Here is the typical dialogue between a standard tobacco manufacturer and the state (it is stylized but only slightly):

The State: “You intentionally sell a product that has no benefit for your idiotic customers and just kills them.”

The Tobacco Manufacturer: “Yes, I intentionally sell a product that has no benefit for my idiotic customers and just kills them.”

The State: “We shall impose a legal prohibition.”

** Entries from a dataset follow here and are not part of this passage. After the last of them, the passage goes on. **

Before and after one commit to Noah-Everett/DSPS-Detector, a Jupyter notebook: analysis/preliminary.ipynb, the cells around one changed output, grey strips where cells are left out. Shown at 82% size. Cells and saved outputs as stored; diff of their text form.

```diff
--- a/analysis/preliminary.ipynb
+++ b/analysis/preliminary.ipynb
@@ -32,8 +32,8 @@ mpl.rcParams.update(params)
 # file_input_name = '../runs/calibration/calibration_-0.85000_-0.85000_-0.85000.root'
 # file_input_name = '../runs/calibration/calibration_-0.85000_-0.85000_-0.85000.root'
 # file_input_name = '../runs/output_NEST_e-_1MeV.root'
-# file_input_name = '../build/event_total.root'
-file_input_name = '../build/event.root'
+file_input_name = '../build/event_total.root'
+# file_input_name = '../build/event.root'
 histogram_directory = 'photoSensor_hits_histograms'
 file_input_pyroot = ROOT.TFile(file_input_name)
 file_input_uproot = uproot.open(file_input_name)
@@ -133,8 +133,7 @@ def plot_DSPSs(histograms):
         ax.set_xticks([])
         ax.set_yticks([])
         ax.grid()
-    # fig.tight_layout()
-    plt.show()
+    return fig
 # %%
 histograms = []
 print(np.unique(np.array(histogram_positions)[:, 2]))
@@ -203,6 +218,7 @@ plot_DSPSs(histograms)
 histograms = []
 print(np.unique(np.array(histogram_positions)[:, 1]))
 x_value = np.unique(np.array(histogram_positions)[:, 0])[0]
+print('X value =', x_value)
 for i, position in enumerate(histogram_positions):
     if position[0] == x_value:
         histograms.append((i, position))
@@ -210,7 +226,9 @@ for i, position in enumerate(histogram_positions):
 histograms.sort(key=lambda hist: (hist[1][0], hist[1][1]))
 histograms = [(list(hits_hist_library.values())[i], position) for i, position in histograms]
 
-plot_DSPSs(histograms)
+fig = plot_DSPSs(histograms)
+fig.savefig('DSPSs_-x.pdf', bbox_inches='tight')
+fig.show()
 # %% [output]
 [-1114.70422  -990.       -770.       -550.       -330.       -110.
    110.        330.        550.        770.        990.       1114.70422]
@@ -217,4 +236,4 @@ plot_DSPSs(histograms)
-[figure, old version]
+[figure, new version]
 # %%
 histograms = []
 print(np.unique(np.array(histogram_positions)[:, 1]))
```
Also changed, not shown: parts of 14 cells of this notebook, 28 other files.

The Tobacco Manufacturer: “No, you cannot do that, it’s a perfectly legal product!”